Your reply should hold only the lines from the records below where "dossiers" occurs.
^^^^^^^^^^^^^^^^
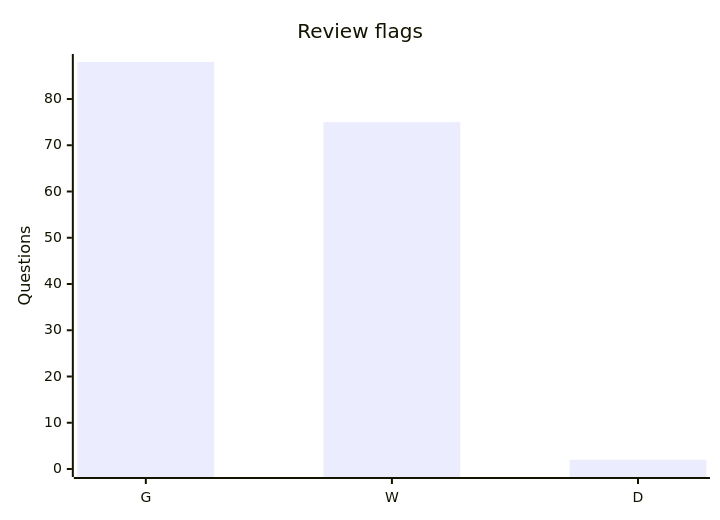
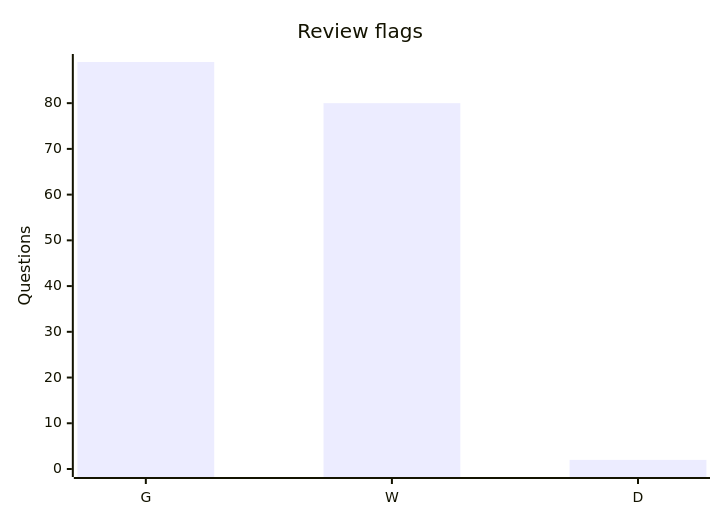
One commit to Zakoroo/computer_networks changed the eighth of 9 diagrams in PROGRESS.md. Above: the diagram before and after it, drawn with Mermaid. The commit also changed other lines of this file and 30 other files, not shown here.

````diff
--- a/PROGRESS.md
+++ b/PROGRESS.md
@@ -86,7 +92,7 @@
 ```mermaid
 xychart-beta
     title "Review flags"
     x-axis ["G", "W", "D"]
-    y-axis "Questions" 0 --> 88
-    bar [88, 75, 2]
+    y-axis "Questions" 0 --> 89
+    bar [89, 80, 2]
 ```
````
^^^^^^^^^^^^^^^^
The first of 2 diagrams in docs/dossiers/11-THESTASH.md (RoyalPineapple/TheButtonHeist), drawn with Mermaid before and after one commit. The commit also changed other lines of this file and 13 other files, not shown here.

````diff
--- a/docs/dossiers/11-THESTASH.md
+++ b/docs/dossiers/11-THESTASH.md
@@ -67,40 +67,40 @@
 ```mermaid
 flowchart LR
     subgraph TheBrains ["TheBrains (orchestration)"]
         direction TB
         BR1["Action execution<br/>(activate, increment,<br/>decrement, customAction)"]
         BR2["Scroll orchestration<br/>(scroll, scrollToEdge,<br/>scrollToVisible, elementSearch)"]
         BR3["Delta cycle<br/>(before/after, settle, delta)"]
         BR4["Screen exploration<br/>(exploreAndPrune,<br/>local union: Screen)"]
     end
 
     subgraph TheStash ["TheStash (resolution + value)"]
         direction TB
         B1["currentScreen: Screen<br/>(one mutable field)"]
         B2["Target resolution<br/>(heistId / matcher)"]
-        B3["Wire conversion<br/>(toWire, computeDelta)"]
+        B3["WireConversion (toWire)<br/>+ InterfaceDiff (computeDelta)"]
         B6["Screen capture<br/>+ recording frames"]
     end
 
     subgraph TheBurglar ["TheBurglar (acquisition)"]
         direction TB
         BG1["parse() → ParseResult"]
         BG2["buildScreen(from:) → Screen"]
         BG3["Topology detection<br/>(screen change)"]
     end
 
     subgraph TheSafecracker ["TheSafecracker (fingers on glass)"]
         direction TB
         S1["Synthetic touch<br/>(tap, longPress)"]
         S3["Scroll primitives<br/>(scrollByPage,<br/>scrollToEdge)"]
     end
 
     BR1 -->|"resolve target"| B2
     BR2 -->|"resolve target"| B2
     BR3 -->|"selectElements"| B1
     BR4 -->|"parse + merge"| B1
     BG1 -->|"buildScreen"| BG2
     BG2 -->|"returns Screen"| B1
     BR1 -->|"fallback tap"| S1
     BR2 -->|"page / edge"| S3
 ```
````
^^^^^^^^^^^^^^^^
> [Exercise result]
The first of 2 diagrams in docs/dossiers/11-THESTASH.md (RoyalPineapple/TheButtonHeist), drawn with Mermaid before and after one commit. The commit also changed other lines of this file and 13 other files, not shown here.
--- a/docs/dossiers/11-THESTASH.md
+++ b/docs/dossiers/11-THESTASH.md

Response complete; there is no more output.